Posts belonging to Category ALS News
In a new study published in Nature Genetics, University of Pennsylvania researchers and colleagues have made inroads into the mechanism by which ALS acts. Working with a powerful fruit fly model of the disease, they found a way of reducing disease toxicity that slows the dysfunction of neurons and showing that a parallel mechanism can reduce toxicity in mammalian cells. Their discoveries offer the possibility of a new strategy for treating ALS.
While the size of this study is small, the ability of the specific biomarkers used to predict ALS prognosis suggests that the approach holds promise.
Traditionally, ALS patients like Mary would use a BiPAP machine to help her breathe. She’d wear a mask, tethered to a ventilator. It would force air into Mary’s lungs. Now, Mary is the first ALS patient at The Ohio State University to be implanted with a diaphragmatic pacing system to help her strengthen her muscles.
Research led by King’s College London has identified a new genetic variant, located on chromosome 17, associated with sporadic amyotrophic lateral sclerosis (ALS) – the most common form of motor neurone disease (MND).
For patients with amyotrophic lateral sclerosis (ALS), the simple act of breathing is often a tough thing to do. Now, these patients have new hope, as a device has been approved by the U.S. Food and Drug Administration (FDA) that may help patients to breathe more easily without a ventilator.
Respiratory failure is one of the major complications associated with amyotrophic lateral sclerosis (ALS). The quest for alternative approaches for treating respiratory failure has led to the study, and subsequent FDA approval, of diaphragm pacing for use in ALS patients.
“We are very excited to announce the selection of IMS-088 as ImStar’s lead ALS compound. As we continue with preclinical development next year, we hope to establish IMS-088 as a safe and effective new drug candidate for ALS,” said Jean-Pierre Julien, ImStar’s chief scientific officer.
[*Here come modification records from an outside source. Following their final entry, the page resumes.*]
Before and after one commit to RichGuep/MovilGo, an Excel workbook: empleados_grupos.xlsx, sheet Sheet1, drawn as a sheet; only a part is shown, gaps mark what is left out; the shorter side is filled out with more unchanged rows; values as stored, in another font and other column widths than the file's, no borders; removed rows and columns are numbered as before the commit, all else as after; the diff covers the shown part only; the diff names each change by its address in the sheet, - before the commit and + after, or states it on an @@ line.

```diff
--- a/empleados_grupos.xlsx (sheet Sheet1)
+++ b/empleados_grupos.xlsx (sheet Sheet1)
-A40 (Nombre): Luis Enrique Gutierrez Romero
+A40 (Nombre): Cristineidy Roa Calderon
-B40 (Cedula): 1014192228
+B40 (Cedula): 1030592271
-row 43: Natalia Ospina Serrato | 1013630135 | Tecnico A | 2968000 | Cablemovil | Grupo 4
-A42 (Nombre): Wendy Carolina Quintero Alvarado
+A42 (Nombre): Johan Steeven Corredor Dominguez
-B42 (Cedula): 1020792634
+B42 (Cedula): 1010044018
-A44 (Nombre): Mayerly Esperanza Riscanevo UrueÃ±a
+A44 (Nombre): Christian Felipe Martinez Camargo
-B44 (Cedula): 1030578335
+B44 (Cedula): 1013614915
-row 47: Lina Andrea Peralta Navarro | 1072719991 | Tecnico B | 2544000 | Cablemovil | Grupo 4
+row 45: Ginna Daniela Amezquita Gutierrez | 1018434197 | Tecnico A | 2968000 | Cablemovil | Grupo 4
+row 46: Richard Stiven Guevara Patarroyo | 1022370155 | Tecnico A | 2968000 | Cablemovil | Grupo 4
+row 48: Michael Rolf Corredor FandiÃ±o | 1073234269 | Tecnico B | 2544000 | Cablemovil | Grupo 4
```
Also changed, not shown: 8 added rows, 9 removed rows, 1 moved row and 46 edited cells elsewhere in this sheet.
According to a post hoc analysis, a greater percentage of patients receiving NP001 experienced a halt in disease progression which reached statistical significance when compared to the combination of concurrent and matched historical (placebo) controls. The high dose of NP001 (2mg/kg) halted progression in 27% of patients compared to 11% of patients on placebo. Further, NP001 was found to be safe and well-tolerated in the study.
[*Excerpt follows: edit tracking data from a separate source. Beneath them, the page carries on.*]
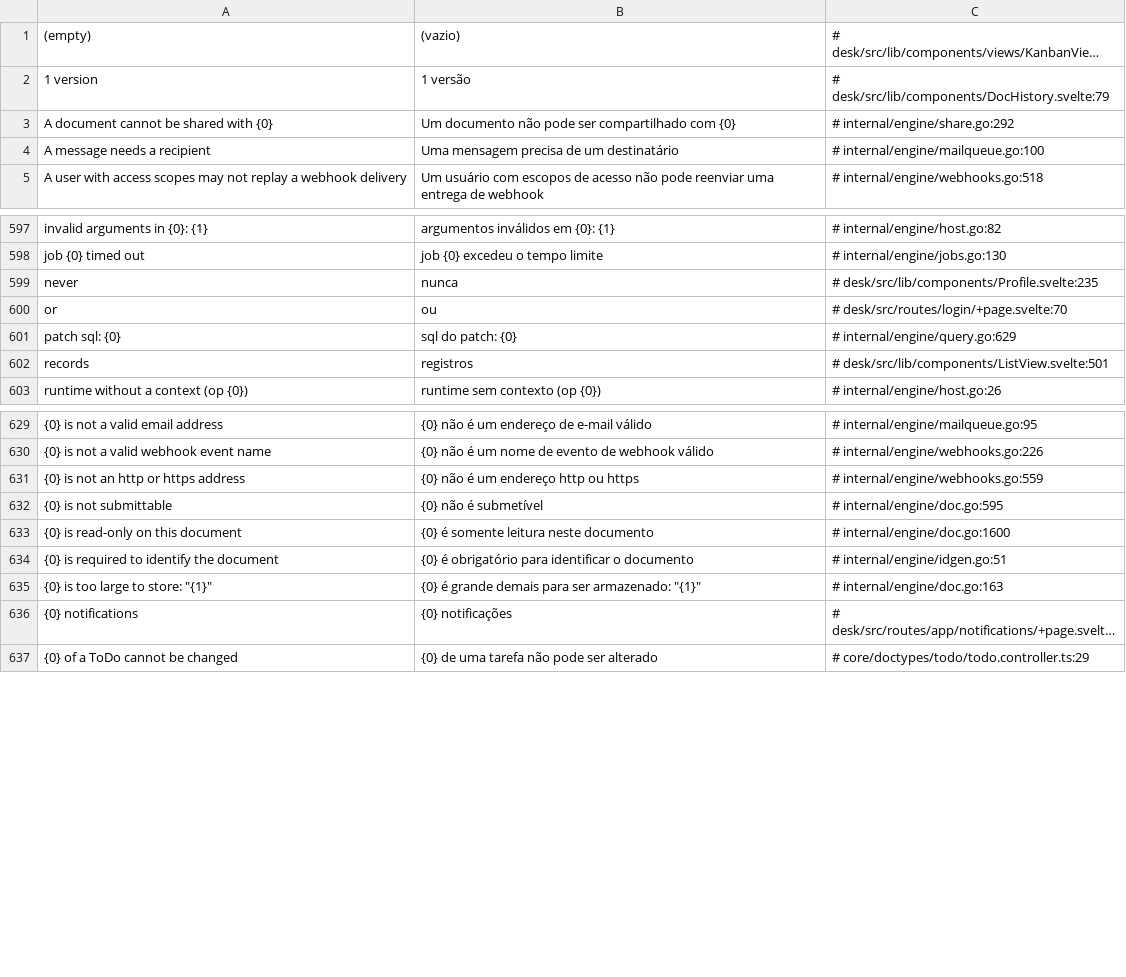
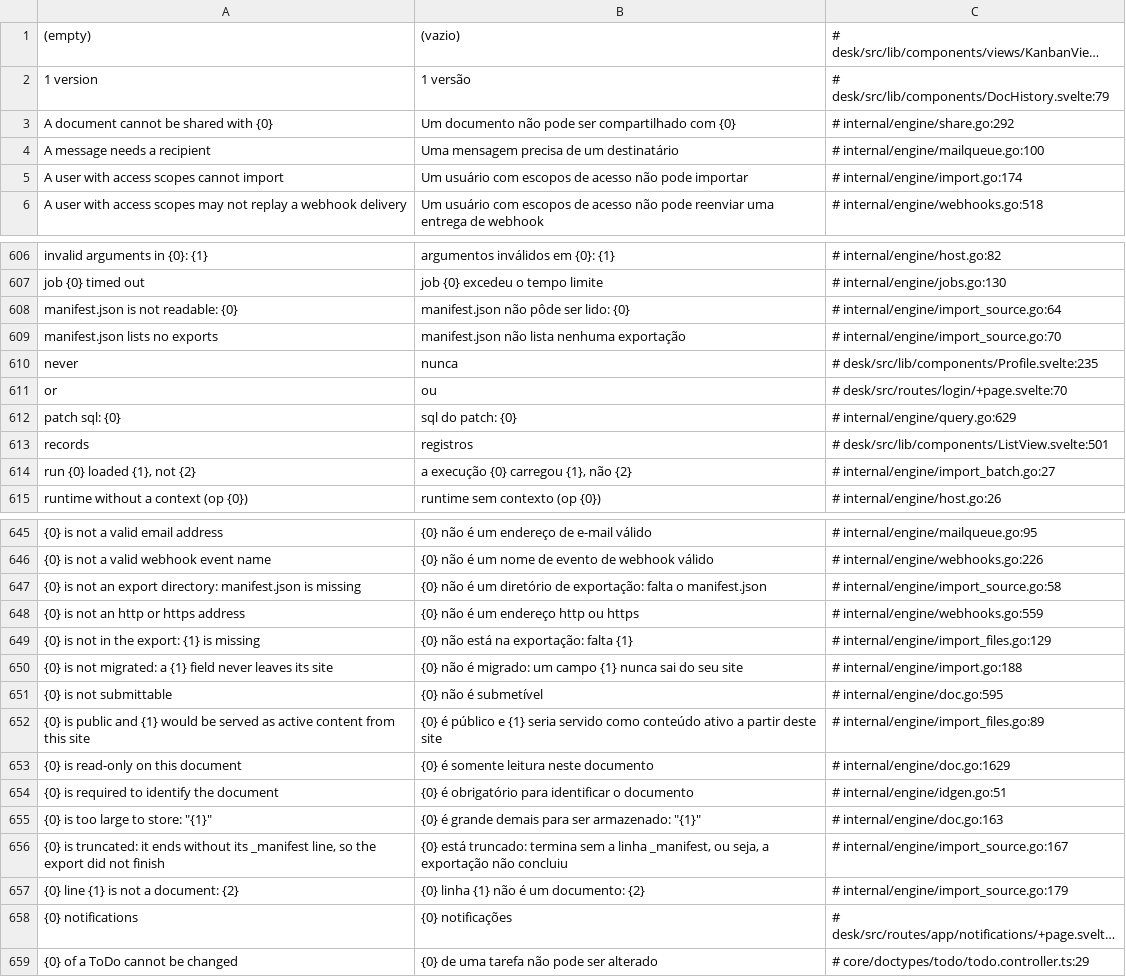
Before and after one commit to jrvidotti/ddcore, a CSV file: core/translations/pt-BR.csv, drawn as a sheet; only a part is shown, gaps mark what is left out; long unchanged cells end in …; addresses are those after the commit; the diff covers the shown part only; the diff names each change by its address in the sheet, - before the commit and + after, or states it on an @@ line.

```diff
--- a/core/translations/pt-BR.csv
+++ b/core/translations/pt-BR.csv
+row 5: A user with access scopes cannot import | Um usuário com escopos de acesso não pode importar | # internal/engine/import.go:174
+row 608: manifest.json is not readable: {0} | manifest.json não pôde ser lido: {0} | # internal/engine/import_source.go:64
+row 609: manifest.json lists no exports | manifest.json não lista nenhuma exportação | # internal/engine/import_source.go:70
+row 614: run {0} loaded {1}, not {2} | a execução {0} carregou {1}, não {2} | # internal/engine/import_batch.go:27
+row 647: {0} is not an export directory: manifest.json is missing | {0} não é um diretório de exportação: falta o manifest.json | # internal/engine/import_source.go:58
+row 649: {0} is not in the export: {1} is missing | {0} não está na exportação: falta {1} | # internal/engine/import_files.go:129
+row 650: {0} is not migrated: a {1} field never leaves its site | {0} não é migrado: um campo {1} nunca sai do seu site | # internal/engine/import.go:188
+row 652: {0} is public and {1} would be served as active content from this site | {0} é público e {1} seria servido como conteúdo ativo a partir deste site | # internal/engine/import_files.go:89
-C653: # internal/engine/doc.go:1600
+C653: # internal/engine/doc.go:1629
+row 656: {0} is truncated: it ends without its _manifest line, so the export did not finish | {0} está truncado: termina sem a linha _manifest, ou seja, a exportação não concluiu | # internal/engine/import_source.go:167
+row 657: {0} line {1} is not a document: {2} | {0} linha {1} não é um documento: {2} | # internal/engine/import_source.go:179
```
Also changed, not shown: 18 added rows and 20 edited cells elsewhere in this file, 2 other files.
Cytokinetics will elaborate on the clinical trial design and include enrollment and baseline demographics data from BENEFIT-ALS (Blinded Evaluation of Neuromuscular Effects and Functional Improvement with Tirasemtiv in ALS), which is evaluating tirasemtiv, a novel mechanism skeletal muscle activator, as a potential treatment for patients with amyotrophic lateral sclerosis (ALS).